*** Block opens ***

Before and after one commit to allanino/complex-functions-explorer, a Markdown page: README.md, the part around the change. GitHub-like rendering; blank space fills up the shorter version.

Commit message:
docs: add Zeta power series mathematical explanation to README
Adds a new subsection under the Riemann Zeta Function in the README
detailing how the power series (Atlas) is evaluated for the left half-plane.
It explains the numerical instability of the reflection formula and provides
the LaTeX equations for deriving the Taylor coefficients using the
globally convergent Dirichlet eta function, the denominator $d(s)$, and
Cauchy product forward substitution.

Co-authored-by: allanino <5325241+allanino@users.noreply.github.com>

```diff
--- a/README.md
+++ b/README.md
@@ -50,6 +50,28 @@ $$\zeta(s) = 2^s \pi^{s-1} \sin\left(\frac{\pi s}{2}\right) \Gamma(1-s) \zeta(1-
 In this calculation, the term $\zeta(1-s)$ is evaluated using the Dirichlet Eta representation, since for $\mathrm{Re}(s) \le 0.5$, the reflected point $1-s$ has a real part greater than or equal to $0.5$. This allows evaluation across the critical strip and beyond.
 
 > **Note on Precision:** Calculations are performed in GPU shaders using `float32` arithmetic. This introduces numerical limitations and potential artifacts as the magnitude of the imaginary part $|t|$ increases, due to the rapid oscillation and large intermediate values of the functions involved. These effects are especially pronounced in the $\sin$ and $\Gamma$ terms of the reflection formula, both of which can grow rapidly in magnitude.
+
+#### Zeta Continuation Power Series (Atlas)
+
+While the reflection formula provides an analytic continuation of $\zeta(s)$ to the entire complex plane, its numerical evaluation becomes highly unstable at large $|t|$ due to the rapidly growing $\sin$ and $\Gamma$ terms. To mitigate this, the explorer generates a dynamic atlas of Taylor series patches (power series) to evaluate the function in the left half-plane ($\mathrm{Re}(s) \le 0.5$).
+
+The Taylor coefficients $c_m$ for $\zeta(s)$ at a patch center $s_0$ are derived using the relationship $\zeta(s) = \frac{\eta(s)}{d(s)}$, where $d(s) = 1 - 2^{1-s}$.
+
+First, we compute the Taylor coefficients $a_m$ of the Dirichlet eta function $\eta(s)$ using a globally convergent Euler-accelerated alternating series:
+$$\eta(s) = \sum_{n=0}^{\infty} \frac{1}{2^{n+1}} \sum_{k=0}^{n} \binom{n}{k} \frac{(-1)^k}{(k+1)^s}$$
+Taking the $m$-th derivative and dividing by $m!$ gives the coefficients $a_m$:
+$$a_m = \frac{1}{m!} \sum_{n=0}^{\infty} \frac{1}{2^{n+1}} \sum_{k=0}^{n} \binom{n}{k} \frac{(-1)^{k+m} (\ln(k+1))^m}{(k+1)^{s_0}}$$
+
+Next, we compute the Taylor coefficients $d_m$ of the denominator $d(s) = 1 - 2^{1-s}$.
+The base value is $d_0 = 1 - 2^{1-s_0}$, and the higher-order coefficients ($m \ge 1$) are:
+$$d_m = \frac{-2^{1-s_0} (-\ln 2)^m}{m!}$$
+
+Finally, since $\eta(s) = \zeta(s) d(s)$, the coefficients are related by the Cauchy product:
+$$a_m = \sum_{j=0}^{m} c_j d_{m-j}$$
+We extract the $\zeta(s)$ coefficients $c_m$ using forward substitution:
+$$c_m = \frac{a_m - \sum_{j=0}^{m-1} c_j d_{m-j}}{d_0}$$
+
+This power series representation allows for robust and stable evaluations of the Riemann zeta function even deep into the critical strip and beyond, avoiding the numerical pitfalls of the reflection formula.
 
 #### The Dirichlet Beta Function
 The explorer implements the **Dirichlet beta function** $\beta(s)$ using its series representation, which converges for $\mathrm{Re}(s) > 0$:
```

*** Block closes ***

* Description of the task *
Write out the whole listing again. Match it word for word.

* Answer to the problem *
Before and after one commit to allanino/complex-functions-explorer, a Markdown page: README.md, the part around the change. GitHub-like rendering; blank space fills up the shorter version.

Commit message:
docs: add Zeta power series mathematical explanation to README
Adds a new subsection under the Riemann Zeta Function in the README
detailing how the power series (Atlas) is evaluated for the left half-plane.
It explains the numerical instability of the reflection formula and provides
the LaTeX equations for deriving the Taylor coefficients using the
globally convergent Dirichlet eta function, the denominator $d(s)$, and
Cauchy product forward substitution.

Co-authored-by: allanino <5325241+allanino@users.noreply.github.com>

```diff
--- a/README.md
+++ b/README.md
@@ -50,6 +50,28 @@ $$\zeta(s) = 2^s \pi^{s-1} \sin\left(\frac{\pi s}{2}\right) \Gamma(1-s) \zeta(1-
 In this calculation, the term $\zeta(1-s)$ is evaluated using the Dirichlet Eta representation, since for $\mathrm{Re}(s) \le 0.5$, the reflected point $1-s$ has a real part greater than or equal to $0.5$. This allows evaluation across the critical strip and beyond.
 
 > **Note on Precision:** Calculations are performed in GPU shaders using `float32` arithmetic. This introduces numerical limitations and potential artifacts as the magnitude of the imaginary part $|t|$ increases, due to the rapid oscillation and large intermediate values of the functions involved. These effects are especially pronounced in the $\sin$ and $\Gamma$ terms of the reflection formula, both of which can grow rapidly in magnitude.
+
+#### Zeta Continuation Power Series (Atlas)
+
+While the reflection formula provides an analytic continuation of $\zeta(s)$ to the entire complex plane, its numerical evaluation becomes highly unstable at large $|t|$ due to the rapidly growing $\sin$ and $\Gamma$ terms. To mitigate this, the explorer generates a dynamic atlas of Taylor series patches (power series) to evaluate the function in the left half-plane ($\mathrm{Re}(s) \le 0.5$).
+
+The Taylor coefficients $c_m$ for $\zeta(s)$ at a patch center $s_0$ are derived using the relationship $\zeta(s) = \frac{\eta(s)}{d(s)}$, where $d(s) = 1 - 2^{1-s}$.
+
+First, we compute the Taylor coefficients $a_m$ of the Dirichlet eta function $\eta(s)$ using a globally convergent Euler-accelerated alternating series:
+$$\eta(s) = \sum_{n=0}^{\infty} \frac{1}{2^{n+1}} \sum_{k=0}^{n} \binom{n}{k} \frac{(-1)^k}{(k+1)^s}$$
+Taking the $m$-th derivative and dividing by $m!$ gives the coefficients $a_m$:
+$$a_m = \frac{1}{m!} \sum_{n=0}^{\infty} \frac{1}{2^{n+1}} \sum_{k=0}^{n} \binom{n}{k} \frac{(-1)^{k+m} (\ln(k+1))^m}{(k+1)^{s_0}}$$
+
+Next, we compute the Taylor coefficients $d_m$ of the denominator $d(s) = 1 - 2^{1-s}$.
+The base value is $d_0 = 1 - 2^{1-s_0}$, and the higher-order coefficients ($m \ge 1$) are:
+$$d_m = \frac{-2^{1-s_0} (-\ln 2)^m}{m!}$$
+
+Finally, since $\eta(s) = \zeta(s) d(s)$, the coefficients are related by the Cauchy product:
+$$a_m = \sum_{j=0}^{m} c_j d_{m-j}$$
+We extract the $\zeta(s)$ coefficients $c_m$ using forward substitution:
+$$c_m = \frac{a_m - \sum_{j=0}^{m-1} c_j d_{m-j}}{d_0}$$
+
+This power series representation allows for robust and stable evaluations of the Riemann zeta function even deep into the critical strip and beyond, avoiding the numerical pitfalls of the reflection formula.
 
 #### The Dirichlet Beta Function
 The explorer implements the **Dirichlet beta function** $\beta(s)$ using its series representation, which converges for $\mathrm{Re}(s) > 0$:
```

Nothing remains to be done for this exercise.